User interface change data
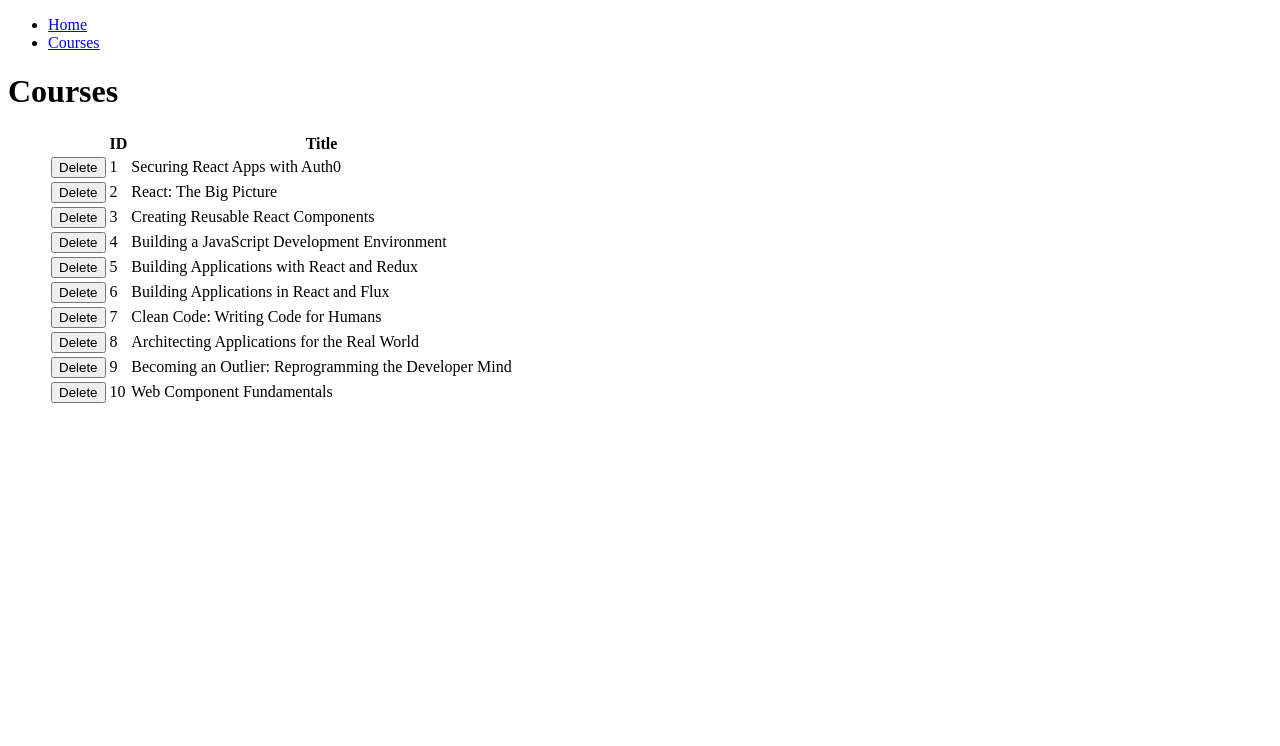
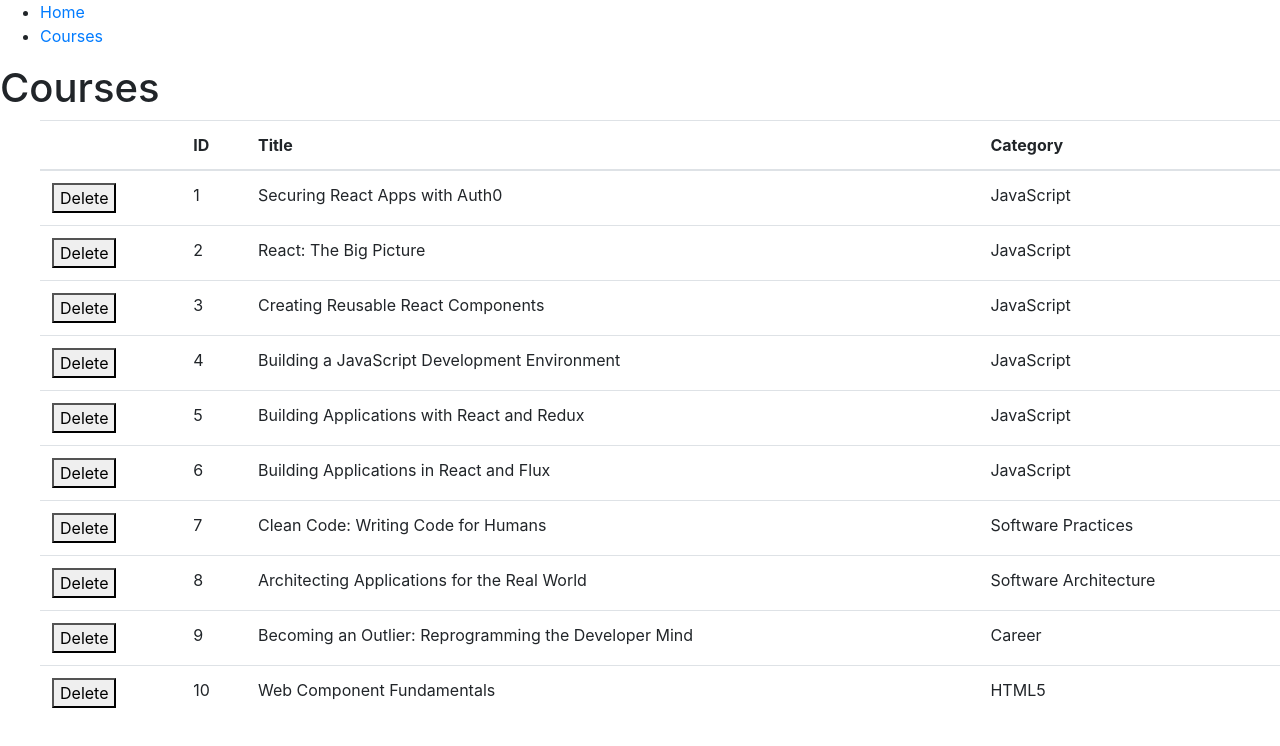
Before and after one commit to coryhouse/kiewit-react, a React (Create React App) app: page /courses in a window 1280 px wide. Shown: the top 746 px of the page. Built offline with nearby package versions, Linux system fonts and the light colour scheme; data requests are answered from the project's data file.

Commit message:
Style with Bootstrap

```diff
--- a/package.json
+++ b/package.json
@@ -3,6 +3,7 @@
   "version": "0.1.0",
   "private": true,
   "dependencies": {
+    "bootstrap": "^4.3.1",
     "json-server": "^0.15.0",
     "npm-run-all": "^4.1.5",
     "react": "^16.8.6",
--- a/src/Courses.js
+++ b/src/Courses.js
@@ -37,12 +37,13 @@ class Courses extends React.Component {
 
   renderTable() {
     return (
-      <table>
+      <table className="table">
         <thead>
           <tr>
             <th />
             <th>ID</th>
             <th>Title</th>
+            <th>Category</th>
           </tr>
         </thead>
         <tbody>
@@ -55,6 +56,7 @@ class Courses extends React.Component {
               </td>
               <td>{course.id}</td>
               <td>{course.title}</td>
+              <td>{course.category}</td>
             </tr>
           ))}
         </tbody>
--- a/src/index.js
+++ b/src/index.js
@@ -2,6 +2,7 @@ import React from "react";
 import ReactDOM from "react-dom";
 import { BrowserRouter as Router } from "react-router-dom";
 import App from "./App";
+import "bootstrap/dist/css/bootstrap.min.css";
 
 ReactDOM.render(
   <Router>
```
Also changed, not shown: 1 other file (tests, documents, lock files or other folders).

About this exercise: Write the records out again verbatim and omit the pictures they contain.

Solved problem:
Before and after one commit to coryhouse/kiewit-react, a React (Create React App) app: page /courses in a window 1280 px wide. Shown: the top 746 px of the page. Built offline with nearby package versions, Linux system fonts and the light colour scheme; data requests are answered from the project's data file.

Commit message:
Style with Bootstrap

```diff
--- a/package.json
+++ b/package.json
@@ -3,6 +3,7 @@
   "version": "0.1.0",
   "private": true,
   "dependencies": {
+    "bootstrap": "^4.3.1",
     "json-server": "^0.15.0",
     "npm-run-all": "^4.1.5",
     "react": "^16.8.6",
--- a/src/Courses.js
+++ b/src/Courses.js
@@ -37,12 +37,13 @@ class Courses extends React.Component {
 
   renderTable() {
     return (
-      <table>
+      <table className="table">
         <thead>
           <tr>
             <th />
             <th>ID</th>
             <th>Title</th>
+            <th>Category</th>
           </tr>
         </thead>
         <tbody>
@@ -55,6 +56,7 @@ class Courses extends React.Component {
               </td>
               <td>{course.id}</td>
               <td>{course.title}</td>
+              <td>{course.category}</td>
             </tr>
           ))}
         </tbody>
--- a/src/index.js
+++ b/src/index.js
@@ -2,6 +2,7 @@ import React from "react";
 import ReactDOM from "react-dom";
 import { BrowserRouter as Router } from "react-router-dom";
 import App from "./App";
+import "bootstrap/dist/css/bootstrap.min.css";
 
 ReactDOM.render(
   <Router>
```
Also changed, not shown: 1 other file (tests, documents, lock files or other folders).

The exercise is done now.